There will be a minority of Canberrans who seek to dismiss as tokenism this week's decision by the ACT Legislative Assembly for each sitting day to be opened with a statement of acknowledgement to country in the Ngunnawal tongue.
It is an unfortunate reality there will always be those who interpret any recognition of our indigenous community, and their ancestors who walked this country tens of thousands of years before Europeans arrived, as an attack on their own cultural prerogatives.
It is a narrative that should be roundly rejected.
This decision is particularly historic in that the form of the recognition is to be developed in consultation with leaders from the Ngunnawal community. It may also, in its own quiet way, help open the door to a more formalised recognition of Australia's indigenous community at the federal level.
Once the measure, to be enshrined in a tri-partisan motion co-sponsored by all political parties, is adopted, the ACT will become the only jurisdiction in the country to have come this far. That's worth celebrating.
That said, Canberra's legislators should not give themselves up to an excessive display of self-congratulation yet. Symbols can play an important role in creating awareness, but they need to be matched by tangible, measurable outcomes.
If this community fails to follow through then everything else we do runs the risk of dismissed as hypocrisy of the worst sort.
You can't substitute public statements and high profile gestures for real change and measurable progress. This is a point that has been made quite recently by Australia's first indigenous Indigenous Affairs Minister, Ken Wyatt, in his efforts to advance reconciliation on a broader front than just the debate over constitutional recognition.
We can't lose sight of the fact that although more than 12 years have passed since Kevin Rudd's historic and heartfelt apology from Parliament House to the stolen generations the lives of most Aboriginal and Torres Strait Islanders are little or no better, and in some cases worse, than then.
Once Australia had its feel-good moment the nation kicked the can a bit further down the road.
That is due to many factors, some simple and some complex, including multiple changes of government and a failure to engage by the broader community. Once we had our feel-good moment the nation said to itself "good job" and kicked the can a bit further down the road.
Canberrans are better than that. Now our MLAs have shown collective leadership we all need to acknowledge the huge gulf separating our indigenous one per cent from the rest of the community in Australia's most affluent, best educated and arguably most employment rich state or territory.
That gulf can be measured in dozens of different ways. A topical one, following on from this week's report on the health of the Alexander Maconochie Centre, is incarceration rates and the relative lack of opportunities for indigenous detainees, particularly women, in Australia's first "human rights" prison.
Then there are the issues of education, life expectancy and health outcomes, and employment opportunities. These are all areas in which someone can see the odds stacked against them through no fault of their own and be destined to go through life never being able to be the best version of themselves they could be.

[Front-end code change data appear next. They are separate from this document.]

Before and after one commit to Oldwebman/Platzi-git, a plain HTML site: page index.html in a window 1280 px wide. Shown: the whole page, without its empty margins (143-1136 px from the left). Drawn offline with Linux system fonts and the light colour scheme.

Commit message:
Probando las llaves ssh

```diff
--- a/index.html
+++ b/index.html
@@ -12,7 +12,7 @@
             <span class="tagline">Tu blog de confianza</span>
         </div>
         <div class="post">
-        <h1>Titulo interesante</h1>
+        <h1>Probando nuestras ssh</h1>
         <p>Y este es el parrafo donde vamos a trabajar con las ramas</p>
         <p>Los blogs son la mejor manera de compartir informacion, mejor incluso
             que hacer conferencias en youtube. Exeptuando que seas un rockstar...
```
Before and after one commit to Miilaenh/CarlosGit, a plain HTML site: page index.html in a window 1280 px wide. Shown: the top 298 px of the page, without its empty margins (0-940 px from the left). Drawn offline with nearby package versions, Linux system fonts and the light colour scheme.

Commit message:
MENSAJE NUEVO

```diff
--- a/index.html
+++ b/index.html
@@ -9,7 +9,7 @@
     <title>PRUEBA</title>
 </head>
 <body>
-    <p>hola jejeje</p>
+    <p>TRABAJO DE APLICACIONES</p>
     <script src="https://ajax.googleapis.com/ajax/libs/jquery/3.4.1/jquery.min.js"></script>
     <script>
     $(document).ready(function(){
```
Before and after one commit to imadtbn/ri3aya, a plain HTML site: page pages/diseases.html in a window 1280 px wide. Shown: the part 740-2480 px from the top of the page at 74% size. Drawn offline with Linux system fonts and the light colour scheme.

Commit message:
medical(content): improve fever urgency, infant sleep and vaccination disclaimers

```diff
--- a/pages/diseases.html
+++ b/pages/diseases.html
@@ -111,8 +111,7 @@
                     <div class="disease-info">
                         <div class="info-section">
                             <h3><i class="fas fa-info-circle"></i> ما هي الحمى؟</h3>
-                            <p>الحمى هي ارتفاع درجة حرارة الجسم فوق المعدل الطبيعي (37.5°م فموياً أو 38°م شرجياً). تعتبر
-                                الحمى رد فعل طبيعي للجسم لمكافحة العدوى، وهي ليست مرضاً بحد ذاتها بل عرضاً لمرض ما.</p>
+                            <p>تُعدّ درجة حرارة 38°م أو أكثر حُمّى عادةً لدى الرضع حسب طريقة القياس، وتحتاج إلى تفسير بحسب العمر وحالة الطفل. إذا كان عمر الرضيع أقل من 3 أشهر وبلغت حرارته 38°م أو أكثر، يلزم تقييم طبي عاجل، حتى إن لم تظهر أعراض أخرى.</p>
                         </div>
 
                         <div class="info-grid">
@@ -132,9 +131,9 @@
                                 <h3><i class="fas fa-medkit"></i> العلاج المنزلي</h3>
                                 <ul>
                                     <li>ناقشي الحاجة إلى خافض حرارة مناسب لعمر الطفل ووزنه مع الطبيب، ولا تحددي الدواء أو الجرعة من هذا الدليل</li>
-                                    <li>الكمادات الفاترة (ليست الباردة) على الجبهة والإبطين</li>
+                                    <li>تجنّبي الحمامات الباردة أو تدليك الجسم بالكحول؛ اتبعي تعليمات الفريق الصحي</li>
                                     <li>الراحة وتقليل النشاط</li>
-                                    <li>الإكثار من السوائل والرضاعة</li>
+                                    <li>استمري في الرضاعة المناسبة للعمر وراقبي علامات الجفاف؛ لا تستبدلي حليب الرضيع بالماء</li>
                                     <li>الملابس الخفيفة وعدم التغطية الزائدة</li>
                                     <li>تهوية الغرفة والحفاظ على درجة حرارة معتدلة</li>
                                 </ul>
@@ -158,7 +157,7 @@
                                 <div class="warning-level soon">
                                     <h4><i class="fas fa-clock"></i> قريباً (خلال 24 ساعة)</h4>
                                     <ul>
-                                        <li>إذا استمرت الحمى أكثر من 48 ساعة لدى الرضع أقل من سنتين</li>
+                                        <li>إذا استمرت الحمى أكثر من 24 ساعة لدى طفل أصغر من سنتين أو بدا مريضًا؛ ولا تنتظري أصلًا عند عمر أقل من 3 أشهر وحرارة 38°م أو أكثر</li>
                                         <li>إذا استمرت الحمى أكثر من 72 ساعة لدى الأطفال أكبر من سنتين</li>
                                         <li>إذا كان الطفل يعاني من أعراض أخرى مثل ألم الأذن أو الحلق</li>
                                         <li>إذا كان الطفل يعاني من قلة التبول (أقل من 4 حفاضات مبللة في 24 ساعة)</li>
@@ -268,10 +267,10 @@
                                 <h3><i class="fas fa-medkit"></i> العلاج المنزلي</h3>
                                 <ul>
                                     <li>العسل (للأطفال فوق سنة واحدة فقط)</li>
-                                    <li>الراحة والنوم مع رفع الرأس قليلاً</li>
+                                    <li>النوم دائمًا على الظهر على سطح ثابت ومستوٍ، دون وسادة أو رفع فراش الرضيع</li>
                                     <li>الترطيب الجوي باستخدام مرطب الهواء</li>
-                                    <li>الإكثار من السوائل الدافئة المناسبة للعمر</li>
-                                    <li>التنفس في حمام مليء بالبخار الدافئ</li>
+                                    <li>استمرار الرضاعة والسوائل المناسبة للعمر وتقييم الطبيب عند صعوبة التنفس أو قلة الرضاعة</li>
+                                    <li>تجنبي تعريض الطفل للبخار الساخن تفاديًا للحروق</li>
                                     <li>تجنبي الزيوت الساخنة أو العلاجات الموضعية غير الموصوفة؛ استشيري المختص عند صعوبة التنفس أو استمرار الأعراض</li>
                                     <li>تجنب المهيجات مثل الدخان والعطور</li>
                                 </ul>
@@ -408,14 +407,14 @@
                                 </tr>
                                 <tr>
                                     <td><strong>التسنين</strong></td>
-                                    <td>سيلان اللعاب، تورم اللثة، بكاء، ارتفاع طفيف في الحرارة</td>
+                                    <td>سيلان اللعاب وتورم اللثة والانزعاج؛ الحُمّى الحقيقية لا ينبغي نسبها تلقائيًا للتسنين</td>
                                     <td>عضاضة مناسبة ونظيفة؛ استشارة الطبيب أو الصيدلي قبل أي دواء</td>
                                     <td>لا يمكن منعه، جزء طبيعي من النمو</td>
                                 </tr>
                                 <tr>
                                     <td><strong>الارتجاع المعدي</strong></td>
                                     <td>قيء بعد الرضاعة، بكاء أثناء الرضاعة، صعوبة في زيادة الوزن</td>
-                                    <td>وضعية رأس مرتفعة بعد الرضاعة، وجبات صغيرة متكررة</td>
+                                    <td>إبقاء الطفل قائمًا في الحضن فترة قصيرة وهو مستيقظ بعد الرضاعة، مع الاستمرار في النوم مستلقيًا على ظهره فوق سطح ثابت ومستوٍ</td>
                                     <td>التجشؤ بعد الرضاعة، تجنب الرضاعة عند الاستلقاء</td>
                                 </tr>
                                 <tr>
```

We cannot right all the wrongs of the past. Acknowledging the rich diversity indigenous Australians bring to our society is a welcome step that helps build pride in our local languages.
But it needs to be matched by hard data that demonstrates things are improving for those members of our community.